* **ABOUT THIS EXERCISE**
Please return each entry that follows exactly as written, and keep the pictures out.

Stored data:
_____

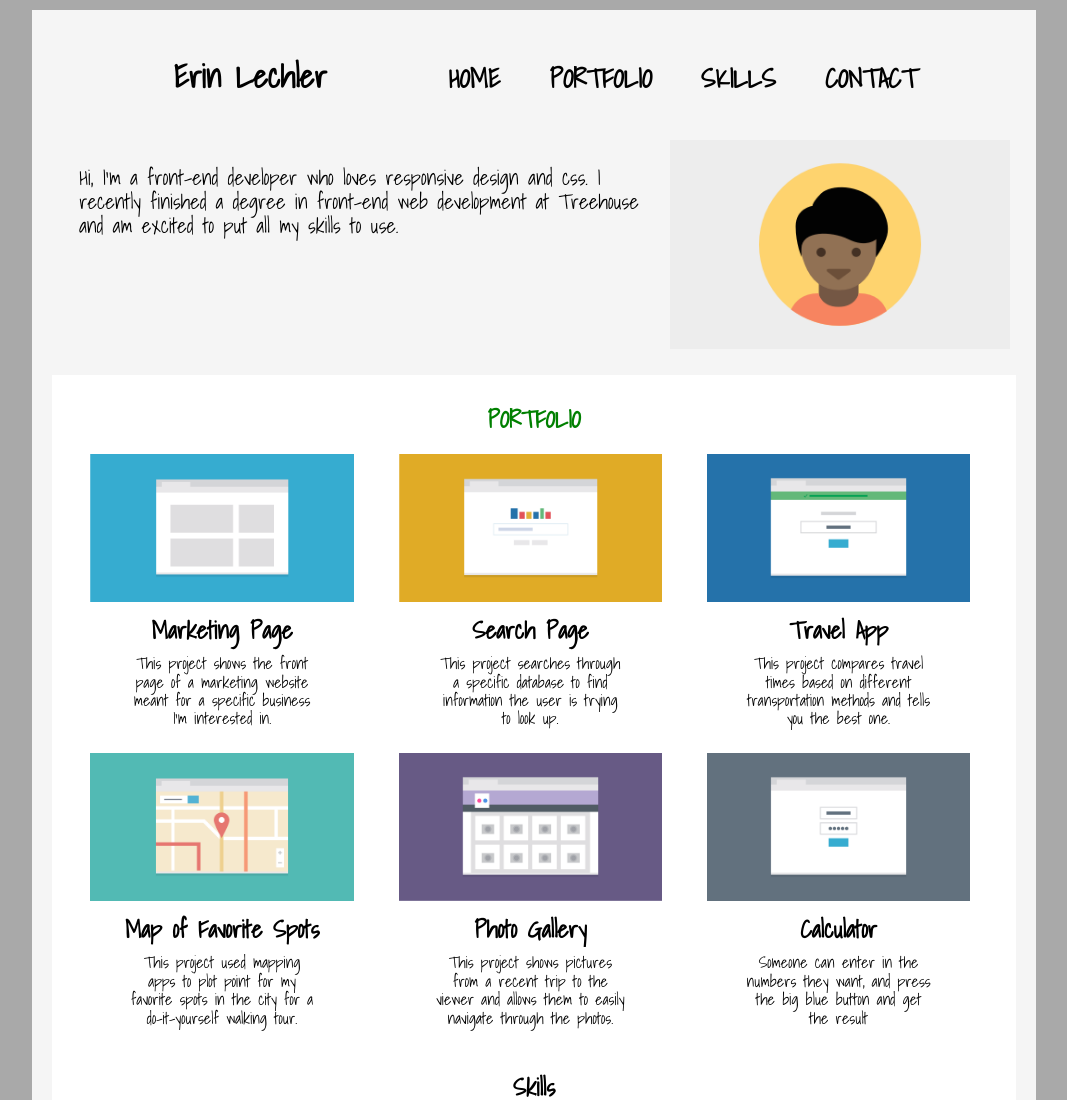
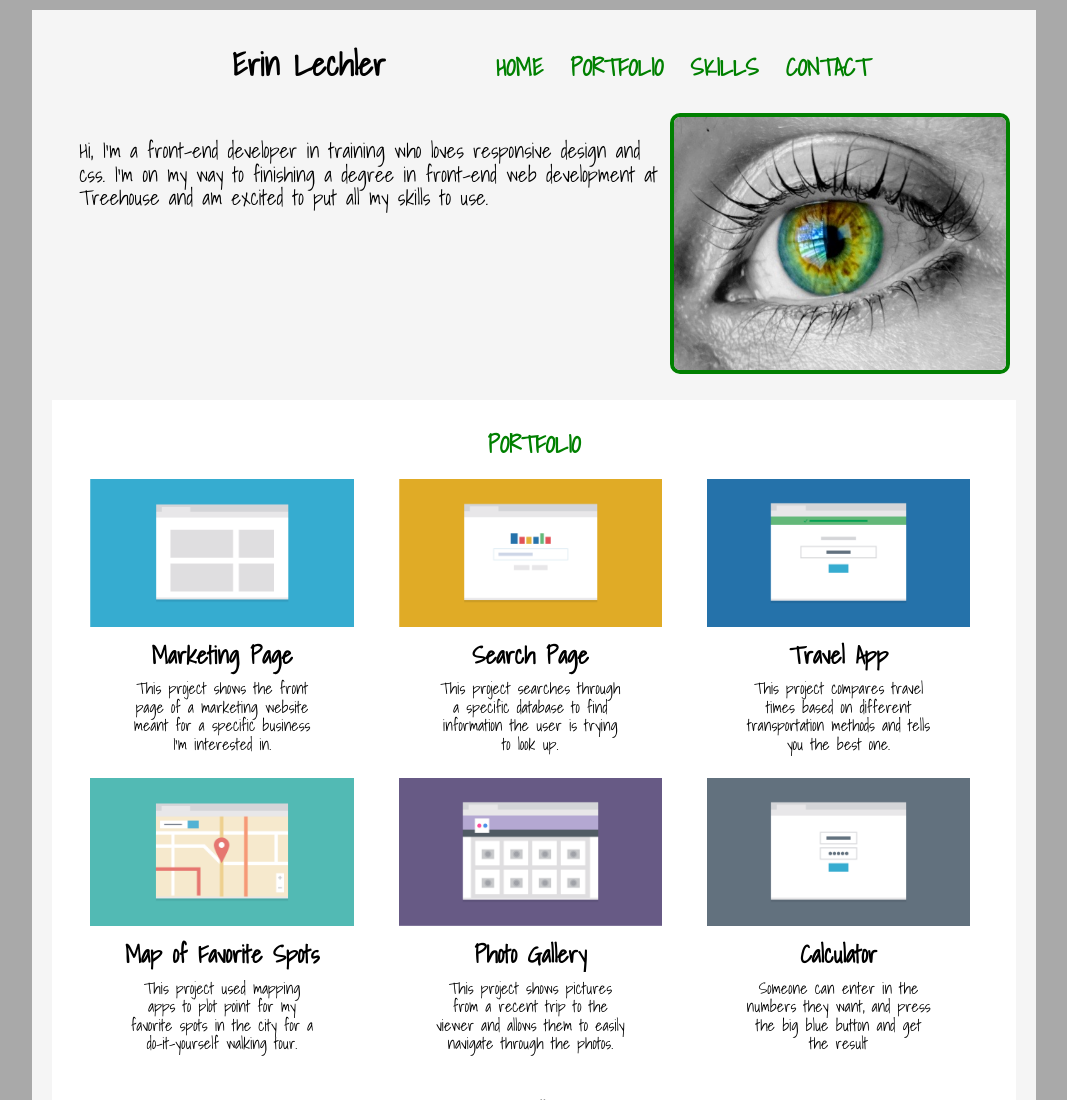
Before and after one commit to elechler/Project-2-mobile-first-layout, a plain HTML site: page index.html in a window 1280 px wide. Shown: the top 1100 px of the page, without its empty margins (106-1173 px from the left). Drawn offline with Linux system fonts and the light colour scheme.

Commit message:
finish extra credit

```diff
--- a/css/style.css
+++ b/css/style.css
@@ -35,9 +35,7 @@
     margin-bottom: 0;
     background: whitesmoke;
 }
-/*============================================end of containers*/
-
-/*======= styles =========*/
+/*======= ==================================styles =========*/
 body {
     font-family: 'Shadows Into Light', serif;
     background: darkgray;
@@ -71,14 +69,14 @@ a {
     text-decoration: none;
 }
 a:hover {
-    color: green;
+    color: purple;
 }
 ul,
 ol {
     list-style-type: none;
     padding-inline-start: 0;
 }
-/*==================== images========================= */
+/*==================== ======================images========================= */
 .img {
     display: block;
     margin: auto;
@@ -87,23 +85,22 @@ ol {
 }
 .profile-img {
     width: 75%;
+    border: 4px solid green;
+    border-radius: 10px;
+    margin-top: 5px;
 }
 /*=============================== navigation=============*/
-.main-nav {
-    padding-left: 0;
-}
-.main-nav li {
+nav a {
     text-align: center;
     background: white;
-}
-.main-nav a {
-	font-size: 1.1em;
-	text-transform: uppercase;
+    font-size: 1.1em;
+    text-transform: uppercase;
     font-weight: bold;
     display: block;
     padding: 10px 15px;
     margin: 6px;
-}
+    color: green;
+    }
 .student-name {
     text-align: center;
     background: white;
@@ -142,9 +139,6 @@ ol {
     clear: both;
     display: table;
 }
-
-
-
  /*================================= Media Queries TABLET===========================================*/
 @media (min-width: 769px) {
 .box {
@@ -154,17 +148,13 @@ ol {
 }
 /*======================header TABLET=============*/
 .student-name,
-.main-nav li {
+nav a {
     display: inline-block;
     margin: 5px;
     padding: 5px;
     background: none;
 }
-.student-name a,
-.main-nav a {
-    padding: 5px;
-}
-.main-nav li {
+nav a {
     font-size: 1.5em;
 }
 .profile-img {
@@ -203,9 +193,6 @@ h2 {
     margin: 0 auto;
     max-width: 275px;
 }
-
-
-
 /*===============================footer TABLET=============*/
 h3 {
     margin: 0;
@@ -215,14 +202,11 @@ h3 {
     margin: auto;
     width: 85%;
 }
-
 #top {
     display: none;
 }
-
 }
 /*===============================footer TABLET special rule for hidden items=============*/
-
 @media only screen and (min-width: 770px) {
     #footer-contact,
     #home,
@@ -269,8 +253,7 @@ footer {
     padding: 3px;
 }
 }
-
-/* ================================= Media Queries desktop================ */
+/* ================================= Media Queries DESKTOP ================ */
 @media (min-width: 1025px) {
 .box {
     width: 80%;
@@ -283,8 +266,7 @@ footer {
     border-left: 20px solid whitesmoke;
 }
 .student-name,
-.main-nav,
-.main-nav li {
+nav {
     display: inline-block;
     background: none;
     margin-right: 5px;
@@ -316,5 +298,4 @@ footer {
     max-width: 200px;
     font-size: 1em;
 }
-
 }
--- a/index.html
+++ b/index.html
@@ -12,14 +12,14 @@
     <header class="main-header">
         <div class="container clearfix">
             <h1 class="student-name"><a href="#">Erin Lechler</a></h1>
-                <ul class="main-nav">
-                <li><a href="#">Home</a></li>
-                <li><a href="#portfolio">Portfolio</a></li>
-                <li><a href="#skills">Skills</a></li>
-                <li><a href="#contact">Contact</a></li>
-                </ul>
-            <img src="images/responsive-layout-profile.png" alt="Profile Image" class="profile-img">
-            <p class="intro">Hi, I'm a front-end developer who loves responsive design and css.  I recently finished a degree in front-end web development at Treehouse and am excited to put all my skills to use. </p>
+                <nav class="main-nav">
+                <a href="#">Home</a>
+                <a href="#portfolio">Portfolio</a>
+                <a href="#skills">Skills</a>
+                <a href="#contact">Contact</a>
+                </nav>
+            <img src="images/profile.jpg" alt="Profile Image" class="profile-img">
+            <p class="intro">Hi, I'm a front-end developer in training who loves responsive design and css.  I'm on my way to finishing a degree in front-end web development at Treehouse and am excited to put all my skills to use. </p>
         </div>
     </header>
 
```
Also changed, not shown: images/profile.jpg (added).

_____

* **OUTPUT**
Before and after one commit to elechler/Project-2-mobile-first-layout, a plain HTML site: page index.html in a window 1280 px wide. Shown: the top 1100 px of the page, without its empty margins (106-1173 px from the left). Drawn offline with Linux system fonts and the light colour scheme.

Commit message:
finish extra credit

```diff
--- a/css/style.css
+++ b/css/style.css
@@ -35,9 +35,7 @@
     margin-bottom: 0;
     background: whitesmoke;
 }
-/*============================================end of containers*/
-
-/*======= styles =========*/
+/*======= ==================================styles =========*/
 body {
     font-family: 'Shadows Into Light', serif;
     background: darkgray;
@@ -71,14 +69,14 @@ a {
     text-decoration: none;
 }
 a:hover {
-    color: green;
+    color: purple;
 }
 ul,
 ol {
     list-style-type: none;
     padding-inline-start: 0;
 }
-/*==================== images========================= */
+/*==================== ======================images========================= */
 .img {
     display: block;
     margin: auto;
@@ -87,23 +85,22 @@ ol {
 }
 .profile-img {
     width: 75%;
+    border: 4px solid green;
+    border-radius: 10px;
+    margin-top: 5px;
 }
 /*=============================== navigation=============*/
-.main-nav {
-    padding-left: 0;
-}
-.main-nav li {
+nav a {
     text-align: center;
     background: white;
-}
-.main-nav a {
-	font-size: 1.1em;
-	text-transform: uppercase;
+    font-size: 1.1em;
+    text-transform: uppercase;
     font-weight: bold;
     display: block;
     padding: 10px 15px;
     margin: 6px;
-}
+    color: green;
+    }
 .student-name {
     text-align: center;
     background: white;
@@ -142,9 +139,6 @@ ol {
     clear: both;
     display: table;
 }
-
-
-
  /*================================= Media Queries TABLET===========================================*/
 @media (min-width: 769px) {
 .box {
@@ -154,17 +148,13 @@ ol {
 }
 /*======================header TABLET=============*/
 .student-name,
-.main-nav li {
+nav a {
     display: inline-block;
     margin: 5px;
     padding: 5px;
     background: none;
 }
-.student-name a,
-.main-nav a {
-    padding: 5px;
-}
-.main-nav li {
+nav a {
     font-size: 1.5em;
 }
 .profile-img {
@@ -203,9 +193,6 @@ h2 {
     margin: 0 auto;
     max-width: 275px;
 }
-
-
-
 /*===============================footer TABLET=============*/
 h3 {
     margin: 0;
@@ -215,14 +202,11 @@ h3 {
     margin: auto;
     width: 85%;
 }
-
 #top {
     display: none;
 }
-
 }
 /*===============================footer TABLET special rule for hidden items=============*/
-
 @media only screen and (min-width: 770px) {
     #footer-contact,
     #home,
@@ -269,8 +253,7 @@ footer {
     padding: 3px;
 }
 }
-
-/* ================================= Media Queries desktop================ */
+/* ================================= Media Queries DESKTOP ================ */
 @media (min-width: 1025px) {
 .box {
     width: 80%;
@@ -283,8 +266,7 @@ footer {
     border-left: 20px solid whitesmoke;
 }
 .student-name,
-.main-nav,
-.main-nav li {
+nav {
     display: inline-block;
     background: none;
     margin-right: 5px;
@@ -316,5 +298,4 @@ footer {
     max-width: 200px;
     font-size: 1em;
 }
-
 }
--- a/index.html
+++ b/index.html
@@ -12,14 +12,14 @@
     <header class="main-header">
         <div class="container clearfix">
             <h1 class="student-name"><a href="#">Erin Lechler</a></h1>
-                <ul class="main-nav">
-                <li><a href="#">Home</a></li>
-                <li><a href="#portfolio">Portfolio</a></li>
-                <li><a href="#skills">Skills</a></li>
-                <li><a href="#contact">Contact</a></li>
-                </ul>
-            <img src="images/responsive-layout-profile.png" alt="Profile Image" class="profile-img">
-            <p class="intro">Hi, I'm a front-end developer who loves responsive design and css.  I recently finished a degree in front-end web development at Treehouse and am excited to put all my skills to use. </p>
+                <nav class="main-nav">
+                <a href="#">Home</a>
+                <a href="#portfolio">Portfolio</a>
+                <a href="#skills">Skills</a>
+                <a href="#contact">Contact</a>
+                </nav>
+            <img src="images/profile.jpg" alt="Profile Image" class="profile-img">
+            <p class="intro">Hi, I'm a front-end developer in training who loves responsive design and css.  I'm on my way to finishing a degree in front-end web development at Treehouse and am excited to put all my skills to use. </p>
         </div>
     </header>
 
```
Also changed, not shown: images/profile.jpg (added).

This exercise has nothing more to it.